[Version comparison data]
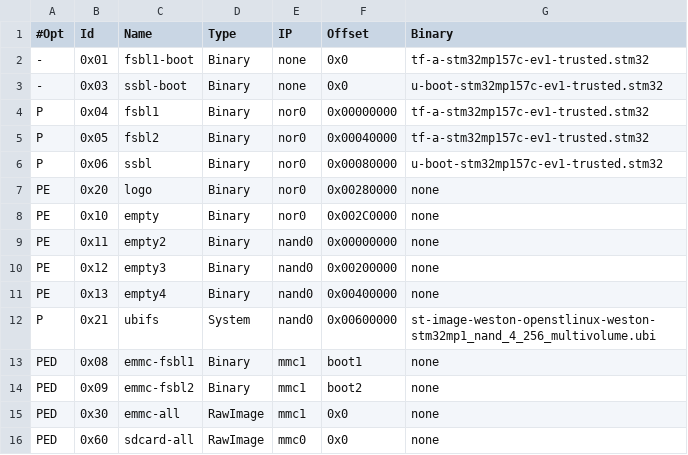
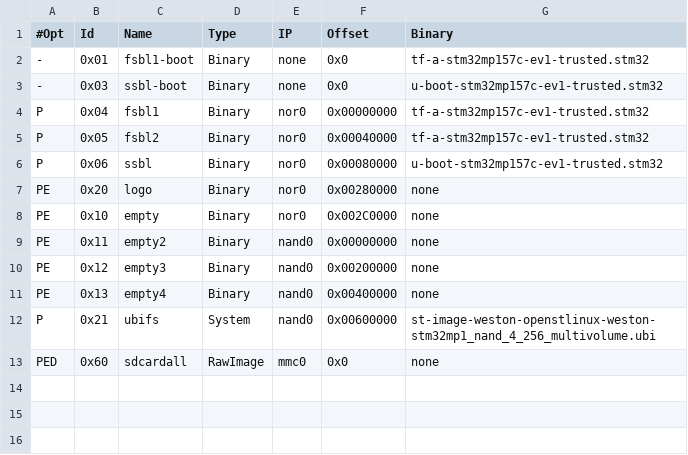
Before and after one commit to STMicroelectronics/meta-st-stm32mp, a TSV file: files/flashlayouts/FlashLayout_nor-nand-4-256_stm32mp157c-ev1_sample.tsv, drawn as a sheet.

```diff
--- a/files/flashlayouts/FlashLayout_nor-nand-4-256_stm32mp157c-ev1_sample.tsv
+++ b/files/flashlayouts/FlashLayout_nor-nand-4-256_stm32mp157c-ev1_sample.tsv
@@ -12,5 +12,2 @@ PE	0x13	empty4	Binary	nand0	0x00400000	none
 P	0x21	ubifs	System	nand0	0x00600000	st-image-weston-openstlinux-weston-stm32mp1_nand_4_256_multivolume.ubi
-PED	0x08	emmc-fsbl1	Binary	mmc1	boot1	none
-PED	0x09	emmc-fsbl2	Binary	mmc1	boot2	none
-PED	0x30	emmc-all	RawImage	mmc1	0x0	none
-PED	0x60	sdcard-all	RawImage	mmc0	0x0	none
+PED	0x60	sdcardall	RawImage	mmc0	0x0	none
```
Also changed, not shown: files/flashlayouts/FlashLayout_delete-all_stm32mp157c-ev1_sample.tsv, files/flashlayouts/FlashLayout_nor-emmc_stm32mp157c-ev1_sample.tsv, 1 other file.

Exercise requirements. Which lines of the records above hold the word "none"? Copy each of them.

Answer to this problem.
@@ -12,5 +12,2 @@ PE	0x13	empty4	Binary	nand0	0x00400000	none
-PED	0x08	emmc-fsbl1	Binary	mmc1	boot1	none
-PED	0x09	emmc-fsbl2	Binary	mmc1	boot2	none
-PED	0x30	emmc-all	RawImage	mmc1	0x0	none
-PED	0x60	sdcard-all	RawImage	mmc0	0x0	none
+PED	0x60	sdcardall	RawImage	mmc0	0x0	none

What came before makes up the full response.